In the spring of 2011, I studied abroad at Tel Aviv University through Masa Israel Journey. While I learned a lot of Hebrew in Ulpan, and learned a lot about Israel and business studies in my other classes, it was often the conversations I had with friends that truly helped me understand what it means to me to be a Jew – and how Judaism fits within my own life.
Previously, I had not frequently honored Shabbat. It wasn’t until a friend expressed surprise that I didn’t think experiencing Shabbat applied to me, because I was Reform, that I realized I had been missing an experience that would grow to become dear to me. This conversation was one of the first to change the way I viewed my relationship to my Judaism. I wanted to observe Shabbat – I wanted to be involved.
After I returned from my Masa program and went back to school at Brandeis, I frequently attended Shabbat dinners and took part in Jewish learning at the campus Chabad. When I graduated four years ago, I moved back to New York, and found most of my new friends through the Jewish communities at the Moishe House and Chabad of Young Professionals.

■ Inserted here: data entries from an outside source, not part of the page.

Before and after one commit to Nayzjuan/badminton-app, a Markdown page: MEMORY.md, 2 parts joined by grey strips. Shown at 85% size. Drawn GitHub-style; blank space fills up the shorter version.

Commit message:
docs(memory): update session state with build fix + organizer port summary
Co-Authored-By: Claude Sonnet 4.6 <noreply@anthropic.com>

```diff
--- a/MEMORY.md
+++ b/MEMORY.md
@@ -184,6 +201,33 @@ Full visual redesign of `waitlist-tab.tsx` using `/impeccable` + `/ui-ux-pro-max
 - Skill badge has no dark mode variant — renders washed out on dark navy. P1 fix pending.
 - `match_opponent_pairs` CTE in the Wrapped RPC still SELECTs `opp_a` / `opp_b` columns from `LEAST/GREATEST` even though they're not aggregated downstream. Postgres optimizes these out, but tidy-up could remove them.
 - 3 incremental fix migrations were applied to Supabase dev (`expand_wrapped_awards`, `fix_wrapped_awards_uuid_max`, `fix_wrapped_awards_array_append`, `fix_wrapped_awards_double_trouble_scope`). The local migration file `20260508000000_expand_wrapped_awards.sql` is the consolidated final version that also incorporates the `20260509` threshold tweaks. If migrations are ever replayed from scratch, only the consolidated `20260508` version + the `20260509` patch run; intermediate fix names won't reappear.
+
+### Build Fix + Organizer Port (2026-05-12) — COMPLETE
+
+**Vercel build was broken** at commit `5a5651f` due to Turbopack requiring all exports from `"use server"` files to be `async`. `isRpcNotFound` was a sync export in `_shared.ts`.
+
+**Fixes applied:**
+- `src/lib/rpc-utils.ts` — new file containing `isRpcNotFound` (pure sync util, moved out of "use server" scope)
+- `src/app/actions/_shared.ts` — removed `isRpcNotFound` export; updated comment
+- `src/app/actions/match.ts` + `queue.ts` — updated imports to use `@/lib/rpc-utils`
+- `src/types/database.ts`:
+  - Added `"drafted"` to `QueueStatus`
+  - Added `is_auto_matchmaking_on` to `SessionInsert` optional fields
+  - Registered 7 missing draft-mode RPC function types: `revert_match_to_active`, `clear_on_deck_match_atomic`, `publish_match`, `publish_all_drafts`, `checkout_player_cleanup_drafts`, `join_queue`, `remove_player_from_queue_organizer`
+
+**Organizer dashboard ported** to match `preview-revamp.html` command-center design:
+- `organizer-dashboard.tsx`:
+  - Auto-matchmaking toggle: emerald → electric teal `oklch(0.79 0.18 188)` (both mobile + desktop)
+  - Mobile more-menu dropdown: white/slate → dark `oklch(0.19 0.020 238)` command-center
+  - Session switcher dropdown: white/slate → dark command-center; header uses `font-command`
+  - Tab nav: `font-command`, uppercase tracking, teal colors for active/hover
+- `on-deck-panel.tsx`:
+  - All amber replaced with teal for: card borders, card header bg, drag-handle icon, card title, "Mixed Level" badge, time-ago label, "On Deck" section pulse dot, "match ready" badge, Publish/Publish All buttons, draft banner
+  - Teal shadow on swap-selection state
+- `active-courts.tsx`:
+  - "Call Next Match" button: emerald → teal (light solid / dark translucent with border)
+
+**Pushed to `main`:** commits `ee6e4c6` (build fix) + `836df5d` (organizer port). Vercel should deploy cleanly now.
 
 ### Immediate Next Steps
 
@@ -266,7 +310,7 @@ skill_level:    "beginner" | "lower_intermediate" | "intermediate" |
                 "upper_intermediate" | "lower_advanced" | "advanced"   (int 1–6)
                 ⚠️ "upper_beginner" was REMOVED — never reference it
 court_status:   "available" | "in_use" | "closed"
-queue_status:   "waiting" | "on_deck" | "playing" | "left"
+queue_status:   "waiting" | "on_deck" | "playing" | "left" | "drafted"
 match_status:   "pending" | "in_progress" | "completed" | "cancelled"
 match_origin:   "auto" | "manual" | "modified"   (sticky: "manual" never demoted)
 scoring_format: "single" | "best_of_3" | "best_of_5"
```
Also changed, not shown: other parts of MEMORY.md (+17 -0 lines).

Six months later, I moved to Boston to begin my career in technology sales, and the same thing happened – I frequented the Chai Center, Vilna Shul, CJP, JPulse, Tremont Street Shul 20s 30s and other Jewish organizations’ events. Long after I’d left Israel, I continued to feel most at home in Jewish communities wherever I went, whether local in Boston or as far as Goa, India, or Buenos Aires.
Fast forward three-and-a-half years, and I am still active in the Boston Jewish community, cochairing the Tremont Street Shul 20s 30s Committee and sitting on the Masa Israel Boston Alumni Board. Although I already consider myself highly Jewishly involved, my roots in Masa Israel, which helped me realize the significance of Judaism in my life, continue to lead me to explore new ways to connect with my Jewish identity and community.
So earlier this month, with the help of Masa Israel and OneTable, I did something I’ve always wanted to do: I hosted a Shabbat dinner in my own home.
My original intent was to have no more than 10 guests; after all, my apartment isn’t that big! But 16 people showed up, including six fellow Masa alumni. In Chabad-like fashion, I could not turn people away. I upped the catering order several times and purchased new chairs to squeeze in everyone.
It was a diverse group of people – both men and women, ages ranging from about 22 to 40, and birthplaces in the United States, Russia and Israel. Some of the people I’ve known for years; others I met recently. One attendee I met for the first time; he moved from Puerto Rico to Boston two weeks ago to study at Hebrew College Rabbinical School.
After schmoozing, we sung “Shalom Aleichem.” A friend from Netanya, Israel, led us in kiddush, and a fellow Masa alum made hamotzi. Then we dined on hot pea soup, meatballs, knishes, tofu, London broil, roasted chicken and schnitzel.
In between dinner and dessert, we made a few L’Chaims with beer and Jameson and sung songs and niggunim. A few of us got up and started dancing a la Peretz Chein, the shaliach at Chabad of Brandeis, who is famous for standing up on tables and dancing to song. We then ate a smorgasbord of desserts, including chocolates, rugelach and a peach pie.
The company, food and conversations reminded me of the realization that I’d had back when I was studying in Israel: participating in Jewish traditions, even something as simple as a Shabbat dinner, makes me feel more connected to my Jewish identity.
Now, the next time a friend asks me about my Judaism, I can proudly say I’ve studied in Israel, found a Jewish community, and even hosted my own Shabbat dinner – all thanks to my involvement with Masa Israel.
Originally publish in "The Jewish Advocate".